▸ RECORDS TO USE
◇ ◇ ◇ ◇ ◇ ◇ ◇

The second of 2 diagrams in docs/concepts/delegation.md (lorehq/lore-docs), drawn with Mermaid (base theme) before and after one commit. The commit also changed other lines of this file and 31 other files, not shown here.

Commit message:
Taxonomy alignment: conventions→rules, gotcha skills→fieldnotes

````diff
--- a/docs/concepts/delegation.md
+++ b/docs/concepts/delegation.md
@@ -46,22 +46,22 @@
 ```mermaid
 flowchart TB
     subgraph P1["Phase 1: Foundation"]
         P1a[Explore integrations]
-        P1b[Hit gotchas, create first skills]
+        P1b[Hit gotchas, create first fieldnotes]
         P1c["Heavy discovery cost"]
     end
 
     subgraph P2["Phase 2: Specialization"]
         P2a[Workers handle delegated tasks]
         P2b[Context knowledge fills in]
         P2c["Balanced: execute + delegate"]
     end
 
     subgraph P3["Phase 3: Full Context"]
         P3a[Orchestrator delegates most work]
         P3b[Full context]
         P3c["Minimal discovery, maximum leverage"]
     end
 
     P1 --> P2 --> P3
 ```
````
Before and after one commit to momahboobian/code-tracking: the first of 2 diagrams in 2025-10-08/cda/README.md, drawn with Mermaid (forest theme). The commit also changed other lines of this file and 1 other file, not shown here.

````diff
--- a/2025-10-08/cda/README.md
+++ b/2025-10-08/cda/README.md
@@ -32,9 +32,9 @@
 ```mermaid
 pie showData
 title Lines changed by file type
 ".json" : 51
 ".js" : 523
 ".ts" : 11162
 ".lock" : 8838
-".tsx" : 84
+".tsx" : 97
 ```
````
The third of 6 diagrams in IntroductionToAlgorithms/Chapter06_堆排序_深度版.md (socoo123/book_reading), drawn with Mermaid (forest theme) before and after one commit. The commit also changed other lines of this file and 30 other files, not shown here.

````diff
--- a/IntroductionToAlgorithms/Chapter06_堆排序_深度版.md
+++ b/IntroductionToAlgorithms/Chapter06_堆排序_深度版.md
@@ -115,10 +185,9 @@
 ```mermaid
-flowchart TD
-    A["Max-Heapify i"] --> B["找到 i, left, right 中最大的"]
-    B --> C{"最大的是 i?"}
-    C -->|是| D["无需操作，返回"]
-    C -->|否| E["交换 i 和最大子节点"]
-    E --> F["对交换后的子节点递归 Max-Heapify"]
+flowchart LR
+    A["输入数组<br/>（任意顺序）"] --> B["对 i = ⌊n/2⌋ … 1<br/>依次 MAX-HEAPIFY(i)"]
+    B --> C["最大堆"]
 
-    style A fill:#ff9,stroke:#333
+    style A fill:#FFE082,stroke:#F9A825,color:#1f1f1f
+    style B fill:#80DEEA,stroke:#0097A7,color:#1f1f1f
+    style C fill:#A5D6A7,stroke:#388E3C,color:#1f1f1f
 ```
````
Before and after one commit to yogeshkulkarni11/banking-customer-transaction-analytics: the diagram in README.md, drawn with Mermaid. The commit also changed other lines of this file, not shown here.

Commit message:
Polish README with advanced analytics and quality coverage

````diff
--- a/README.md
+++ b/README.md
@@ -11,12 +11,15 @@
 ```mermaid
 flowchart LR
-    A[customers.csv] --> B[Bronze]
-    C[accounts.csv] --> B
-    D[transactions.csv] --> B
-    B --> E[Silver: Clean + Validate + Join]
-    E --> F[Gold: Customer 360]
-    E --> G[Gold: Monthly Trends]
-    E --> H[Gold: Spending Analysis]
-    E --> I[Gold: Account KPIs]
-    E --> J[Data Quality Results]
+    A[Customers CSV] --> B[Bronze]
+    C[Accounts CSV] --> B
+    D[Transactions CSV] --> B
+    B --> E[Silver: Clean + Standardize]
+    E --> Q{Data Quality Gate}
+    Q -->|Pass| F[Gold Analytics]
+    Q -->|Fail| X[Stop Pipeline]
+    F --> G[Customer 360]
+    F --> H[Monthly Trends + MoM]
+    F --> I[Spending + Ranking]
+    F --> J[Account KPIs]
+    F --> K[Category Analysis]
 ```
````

◇ ◇ ◇ ◇ ◇ ◇ ◇

▸ GOAL OF THE EXERCISE
All of the material shown above should be written out exactly.

▸ TASK OUTPUT
The second of 2 diagrams in docs/concepts/delegation.md (lorehq/lore-docs), drawn with Mermaid (base theme) before and after one commit. The commit also changed other lines of this file and 31 other files, not shown here.

Commit message:
Taxonomy alignment: conventions→rules, gotcha skills→fieldnotes

````diff
--- a/docs/concepts/delegation.md
+++ b/docs/concepts/delegation.md
@@ -46,22 +46,22 @@
 ```mermaid
 flowchart TB
     subgraph P1["Phase 1: Foundation"]
         P1a[Explore integrations]
-        P1b[Hit gotchas, create first skills]
+        P1b[Hit gotchas, create first fieldnotes]
         P1c["Heavy discovery cost"]
     end
 
     subgraph P2["Phase 2: Specialization"]
         P2a[Workers handle delegated tasks]
         P2b[Context knowledge fills in]
         P2c["Balanced: execute + delegate"]
     end
 
     subgraph P3["Phase 3: Full Context"]
         P3a[Orchestrator delegates most work]
         P3b[Full context]
         P3c["Minimal discovery, maximum leverage"]
     end
 
     P1 --> P2 --> P3
 ```
````
Before and after one commit to momahboobian/code-tracking: the first of 2 diagrams in 2025-10-08/cda/README.md, drawn with Mermaid (forest theme). The commit also changed other lines of this file and 1 other file, not shown here.

````diff
--- a/2025-10-08/cda/README.md
+++ b/2025-10-08/cda/README.md
@@ -32,9 +32,9 @@
 ```mermaid
 pie showData
 title Lines changed by file type
 ".json" : 51
 ".js" : 523
 ".ts" : 11162
 ".lock" : 8838
-".tsx" : 84
+".tsx" : 97
 ```
````
The third of 6 diagrams in IntroductionToAlgorithms/Chapter06_堆排序_深度版.md (socoo123/book_reading), drawn with Mermaid (forest theme) before and after one commit. The commit also changed other lines of this file and 30 other files, not shown here.

````diff
--- a/IntroductionToAlgorithms/Chapter06_堆排序_深度版.md
+++ b/IntroductionToAlgorithms/Chapter06_堆排序_深度版.md
@@ -115,10 +185,9 @@
 ```mermaid
-flowchart TD
-    A["Max-Heapify i"] --> B["找到 i, left, right 中最大的"]
-    B --> C{"最大的是 i?"}
-    C -->|是| D["无需操作，返回"]
-    C -->|否| E["交换 i 和最大子节点"]
-    E --> F["对交换后的子节点递归 Max-Heapify"]
+flowchart LR
+    A["输入数组<br/>（任意顺序）"] --> B["对 i = ⌊n/2⌋ … 1<br/>依次 MAX-HEAPIFY(i)"]
+    B --> C["最大堆"]
 
-    style A fill:#ff9,stroke:#333
+    style A fill:#FFE082,stroke:#F9A825,color:#1f1f1f
+    style B fill:#80DEEA,stroke:#0097A7,color:#1f1f1f
+    style C fill:#A5D6A7,stroke:#388E3C,color:#1f1f1f
 ```
````
Before and after one commit to yogeshkulkarni11/banking-customer-transaction-analytics: the diagram in README.md, drawn with Mermaid. The commit also changed other lines of this file, not shown here.

Commit message:
Polish README with advanced analytics and quality coverage

````diff
--- a/README.md
+++ b/README.md
@@ -11,12 +11,15 @@
 ```mermaid
 flowchart LR
-    A[customers.csv] --> B[Bronze]
-    C[accounts.csv] --> B
-    D[transactions.csv] --> B
-    B --> E[Silver: Clean + Validate + Join]
-    E --> F[Gold: Customer 360]
-    E --> G[Gold: Monthly Trends]
-    E --> H[Gold: Spending Analysis]
-    E --> I[Gold: Account KPIs]
-    E --> J[Data Quality Results]
+    A[Customers CSV] --> B[Bronze]
+    C[Accounts CSV] --> B
+    D[Transactions CSV] --> B
+    B --> E[Silver: Clean + Standardize]
+    E --> Q{Data Quality Gate}
+    Q -->|Pass| F[Gold Analytics]
+    Q -->|Fail| X[Stop Pipeline]
+    F --> G[Customer 360]
+    F --> H[Monthly Trends + MoM]
+    F --> I[Spending + Ranking]
+    F --> J[Account KPIs]
+    F --> K[Category Analysis]
 ```
````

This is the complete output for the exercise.